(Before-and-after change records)
┄┄┄┄┄┄

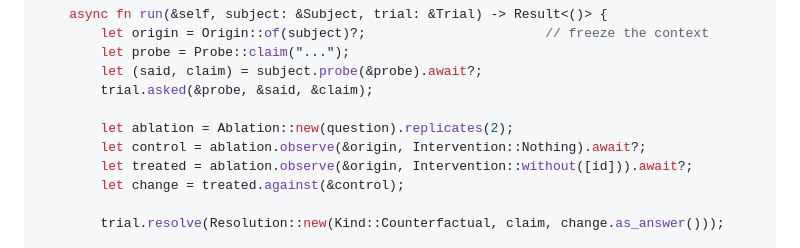
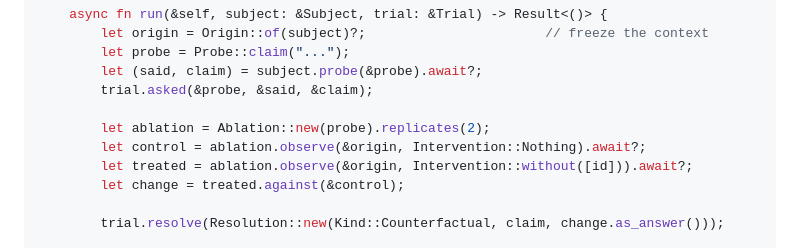
Before and after one commit to ljedrz/nachalnik, a Markdown page: nachalnik-eval/RUNNING.md, the part around the change. Drawn GitHub-style.

```diff
--- a/nachalnik-eval/RUNNING.md
+++ b/nachalnik-eval/RUNNING.md
@@ -42,7 +42,7 @@ impl Experiment for Mine {
         let (said, claim) = subject.probe(&probe).await?;
         trial.asked(&probe, &said, &claim);
 
-        let ablation = Ablation::new(question).replicates(2);
+        let ablation = Ablation::new(probe).replicates(2);
         let control = ablation.observe(&origin, Intervention::Nothing).await?;
         let treated = ablation.observe(&origin, Intervention::without([id])).await?;
         let change = treated.against(&control);
```
Also changed, not shown: kamchatka/RUNNING.md (+7 -7 lines).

┄┄┄┄┄┄

ACTIVITY: Your answer must be a single number: the count of lines in the data that contain the string "RUNNING".

SOLVED PROBLEM: 4